This troubling chapter in U.S. history has one author — and his name is Donald Trump. This sputtering reality star has created a political identity and corrupt presidency inspired by the wave of racism that followed Obama’s. The Manhattan multimillionaire’s 2016 calls for a Muslim ban and creation of a Muslim registry; the claim of ignorance toward former Ku Klux Klan leader David Duke; the attack on a Hispanic judge’s integrity; the callousness shown toward a Muslim Gold Star family; and the anti-Semitic tweet featuring a Star of David and piles of $100 bills next to Hillary Clinton’s face. These are just a few of the racially charged offenses that Trump committed even before Americans elected him president.
The shocking conclusion to the 2016 campaign made millions of Americans, including me, look foolish for believing that Obama’s victories in 2008 and 2012 had proved that the United States had emerged from the scourge of racism infecting it for more than four centuries. I remain shocked that this strain of bigotry still fuels the political careers of Trump and his enablers on Capitol Hill.
The Rev. Martin Luther King Jr. often said that “the arc of the moral universe is long, but it bends toward justice.” That is but one reason why the rise in bigotry shown to Muslims, Jews, Hispanics, blacks and “others” has been so discouraging in the age of Trump. Like those who believed these racists were relics from a bygone age, I had also convinced myself that my Republican colleagues were so repelled by racism that they would never support a leader who provided inspiration to neo-Nazis and white supremacists; the manifesto of the New Zealand killer and the words of David Duke after Charlottesville showed just how wrong I was.
That’s why any policy differences I had with Obama now seem so insignificant.
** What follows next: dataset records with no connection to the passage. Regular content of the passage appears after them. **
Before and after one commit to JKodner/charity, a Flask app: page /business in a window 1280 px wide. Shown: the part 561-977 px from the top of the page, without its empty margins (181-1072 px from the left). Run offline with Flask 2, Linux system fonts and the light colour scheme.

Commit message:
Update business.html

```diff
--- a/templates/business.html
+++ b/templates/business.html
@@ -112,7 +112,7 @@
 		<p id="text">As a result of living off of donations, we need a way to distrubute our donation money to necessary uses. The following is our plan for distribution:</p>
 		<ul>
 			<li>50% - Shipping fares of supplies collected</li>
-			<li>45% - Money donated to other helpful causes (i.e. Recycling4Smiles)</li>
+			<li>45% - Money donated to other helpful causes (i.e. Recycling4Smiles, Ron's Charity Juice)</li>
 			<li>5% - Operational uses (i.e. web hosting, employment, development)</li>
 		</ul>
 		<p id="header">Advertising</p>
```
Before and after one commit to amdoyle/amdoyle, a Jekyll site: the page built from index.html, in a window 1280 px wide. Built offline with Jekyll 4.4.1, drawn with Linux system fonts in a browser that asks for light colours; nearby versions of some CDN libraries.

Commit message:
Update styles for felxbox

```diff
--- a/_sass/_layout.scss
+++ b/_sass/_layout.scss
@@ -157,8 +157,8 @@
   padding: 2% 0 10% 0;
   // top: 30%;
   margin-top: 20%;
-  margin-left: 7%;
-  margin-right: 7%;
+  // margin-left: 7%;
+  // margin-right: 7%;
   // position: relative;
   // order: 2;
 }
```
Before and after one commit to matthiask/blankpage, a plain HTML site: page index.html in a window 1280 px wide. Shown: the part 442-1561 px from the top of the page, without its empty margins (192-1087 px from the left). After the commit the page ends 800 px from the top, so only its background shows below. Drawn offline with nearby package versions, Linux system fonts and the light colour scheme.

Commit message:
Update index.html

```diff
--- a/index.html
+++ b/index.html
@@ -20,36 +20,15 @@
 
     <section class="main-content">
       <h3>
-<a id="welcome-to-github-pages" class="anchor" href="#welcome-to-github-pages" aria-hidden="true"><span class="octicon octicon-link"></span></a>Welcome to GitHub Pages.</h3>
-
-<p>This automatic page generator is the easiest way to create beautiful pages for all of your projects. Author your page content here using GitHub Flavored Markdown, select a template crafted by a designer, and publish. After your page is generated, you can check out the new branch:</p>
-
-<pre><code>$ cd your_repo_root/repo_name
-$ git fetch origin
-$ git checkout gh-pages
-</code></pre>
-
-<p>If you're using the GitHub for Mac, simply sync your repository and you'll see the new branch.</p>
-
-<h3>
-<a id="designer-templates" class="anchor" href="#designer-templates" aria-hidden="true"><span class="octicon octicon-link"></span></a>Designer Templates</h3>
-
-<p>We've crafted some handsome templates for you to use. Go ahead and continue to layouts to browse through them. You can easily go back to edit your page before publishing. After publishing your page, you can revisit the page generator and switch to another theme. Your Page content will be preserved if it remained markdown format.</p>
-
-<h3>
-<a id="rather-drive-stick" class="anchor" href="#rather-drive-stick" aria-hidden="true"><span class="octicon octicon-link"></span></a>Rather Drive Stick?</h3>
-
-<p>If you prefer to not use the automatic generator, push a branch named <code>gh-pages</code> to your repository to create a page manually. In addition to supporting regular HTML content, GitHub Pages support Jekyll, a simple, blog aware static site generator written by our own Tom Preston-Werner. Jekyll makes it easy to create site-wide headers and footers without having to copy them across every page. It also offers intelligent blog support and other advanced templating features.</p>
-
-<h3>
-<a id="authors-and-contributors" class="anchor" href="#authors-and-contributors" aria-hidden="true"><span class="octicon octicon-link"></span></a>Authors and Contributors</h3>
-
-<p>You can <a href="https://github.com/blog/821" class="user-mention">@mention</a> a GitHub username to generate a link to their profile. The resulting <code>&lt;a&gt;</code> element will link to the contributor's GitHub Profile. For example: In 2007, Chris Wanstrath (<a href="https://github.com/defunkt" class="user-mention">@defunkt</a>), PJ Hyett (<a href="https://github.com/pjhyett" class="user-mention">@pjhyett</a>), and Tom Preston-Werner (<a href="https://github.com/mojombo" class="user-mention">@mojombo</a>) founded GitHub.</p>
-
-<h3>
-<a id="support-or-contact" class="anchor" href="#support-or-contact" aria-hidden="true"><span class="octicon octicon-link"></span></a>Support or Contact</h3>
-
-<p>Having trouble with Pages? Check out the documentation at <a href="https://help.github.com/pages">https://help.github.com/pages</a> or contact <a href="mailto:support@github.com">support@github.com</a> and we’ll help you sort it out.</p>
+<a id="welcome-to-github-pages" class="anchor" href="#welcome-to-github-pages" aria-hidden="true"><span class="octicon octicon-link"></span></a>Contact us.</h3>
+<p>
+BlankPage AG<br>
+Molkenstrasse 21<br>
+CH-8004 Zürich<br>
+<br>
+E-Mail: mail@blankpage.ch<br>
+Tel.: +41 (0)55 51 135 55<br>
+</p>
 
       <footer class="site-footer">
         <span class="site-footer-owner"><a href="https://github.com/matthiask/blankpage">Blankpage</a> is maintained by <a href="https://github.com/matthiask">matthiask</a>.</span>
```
Americans who still have faith in the upward arc of King’s moral universe should be grateful for Obama’s presidency and the way his election exposed the white racism that is still at large in our land. If changing the Constitution and reelecting Obama two more times would break the fever that now ravages Trump’s Washington, I would cheerfully champion the passage of that constitutional amendment, slap a “Hope and Change” sticker on my shirt, and race to the nearest voting booth to support the man historians will remember as the most significant president since Abraham Lincoln.